Code change snippets:
- Opening Delimiter -

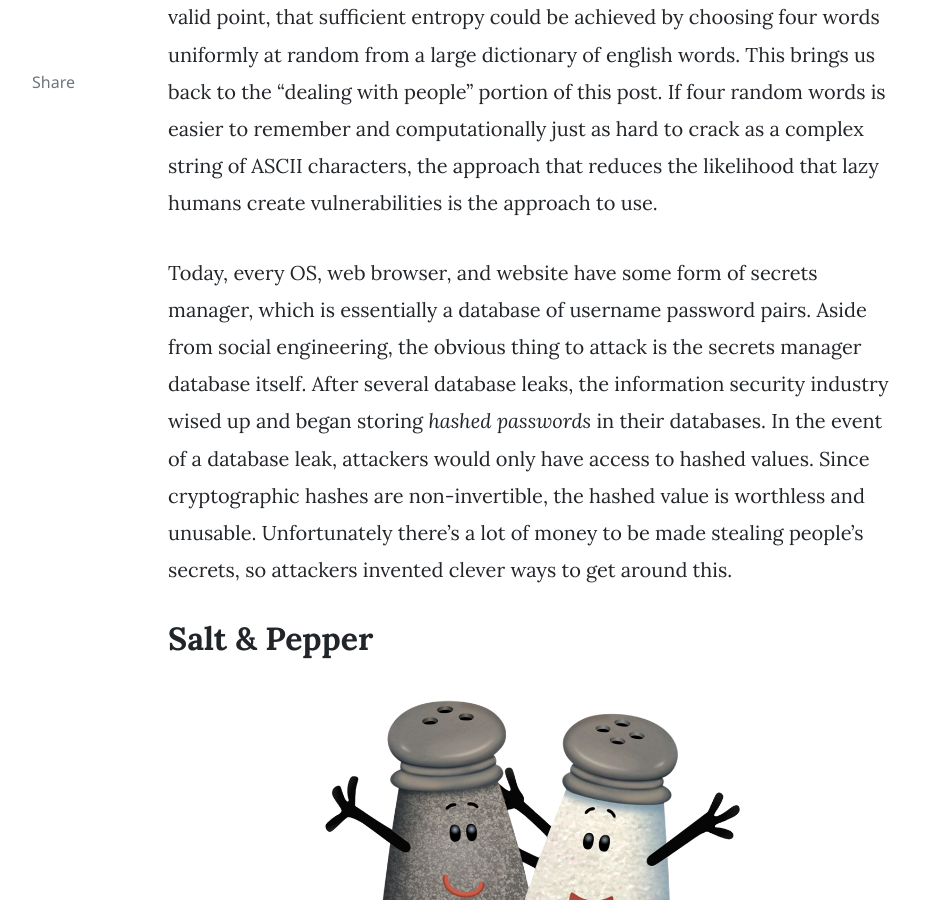
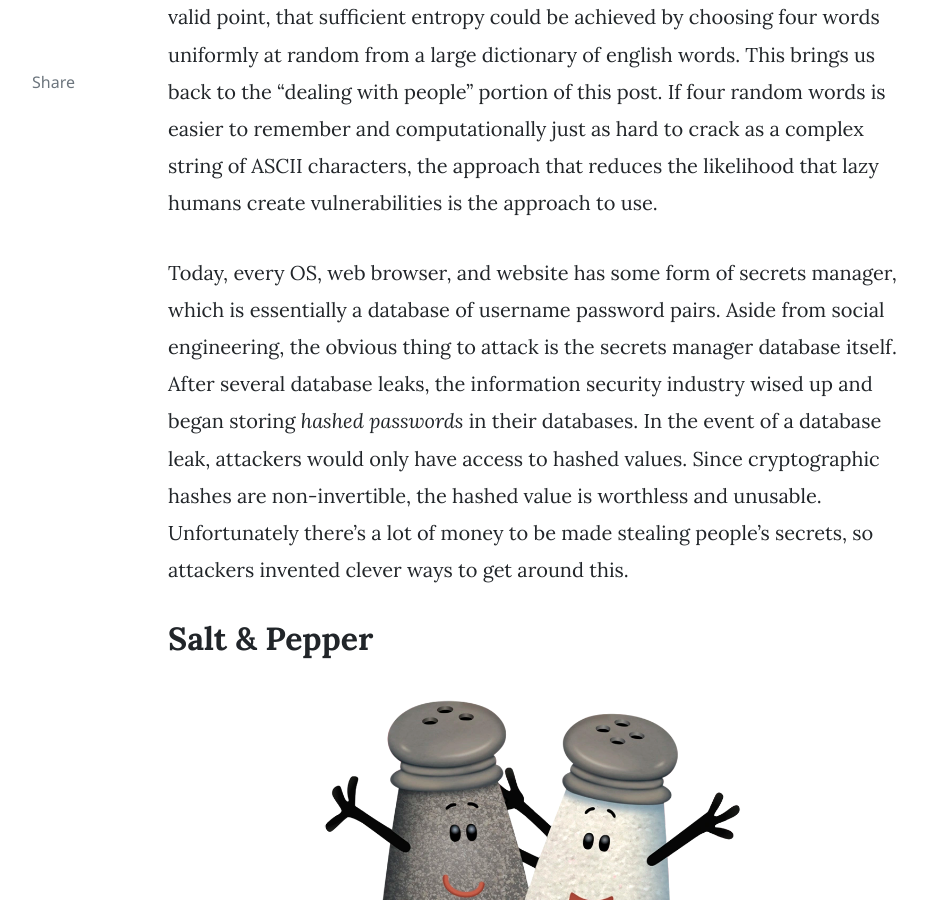
Before and after one commit to luke-griffiths/luke-griffiths.github.io, a Jekyll site: the page built from _posts/2024-4-20-security.md, in a window 1280 px wide and 900 px high, scrolled down 4971 px. Shown: the whole window, without its empty margins (202-1129 px from the left). Built offline with Jekyll 4.4.1, drawn with Linux system fonts in a browser that asks for light colours; nearby versions of some CDN libraries; formulas are drawn with MathJax 3; comment, search, counter and statistics services are not loaded.

Commit message:
chatgpt post

```diff
--- a/_posts/2024-4-20-security.md
+++ b/_posts/2024-4-20-security.md
@@ -37,7 +37,7 @@ The current method of authentication relies on a hierarchy of established Certif
 ## Passwords
 First, I need to acknowledge the xkcd comic in the header of this post. With password security, we want to ensure the entropy of our password is large. Entropy, in cryptographic contexts, is a measure of randomness. It's a proxy for how difficult it would be to brute-force a password, and mathematically the number of bits of entropy of some password is given by $$\log_2{\text{(#password permutations)}}$$. I like the xkcd comic because it raises a valid point, that sufficient entropy could be achieved by choosing four words uniformly at random from a large dictionary of english words. This brings us back to the "dealing with people" portion of this post. If four random words is easier to remember and computationally just as hard to crack as a complex string of ASCII characters, the approach that reduces the likelihood that lazy humans create vulnerabilities is the approach to use.
 
-Today, every OS, web browser, and website have some form of secrets manager, which is essentially a database of username password pairs. Aside from social engineering, the obvious thing to attack is the secrets manager database itself. After several database leaks, the information security industry wised up and began storing *hashed passwords* in their databases. In the event of a database leak, attackers would only have access to hashed values. Since cryptographic hashes are non-invertible, the hashed value is worthless and unusable. Unfortunately there's a lot of money to be made stealing people's secrets, so attackers invented clever ways to get around this.
+Today, every OS, web browser, and website has some form of secrets manager, which is essentially a database of username password pairs. Aside from social engineering, the obvious thing to attack is the secrets manager database itself. After several database leaks, the information security industry wised up and began storing *hashed passwords* in their databases. In the event of a database leak, attackers would only have access to hashed values. Since cryptographic hashes are non-invertible, the hashed value is worthless and unusable. Unfortunately there's a lot of money to be made stealing people's secrets, so attackers invented clever ways to get around this.
 
 ## Salt & Pepper
 <p align="middle">
```
Also changed, not shown: _posts/2024-10-1-generative-llms.md (added, +19 -0 lines), assets/images/chatgpt.png (added).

- Closing Delimiter -

• **PROMPT**
Working through the entries above, copy every line in which "chatgpt" is found.

• **ANSWER TO THE PROBLEM**
chatgpt post
Also changed, not shown: _posts/2024-10-1-generative-llms.md (added, +19 -0 lines), assets/images/chatgpt.png (added).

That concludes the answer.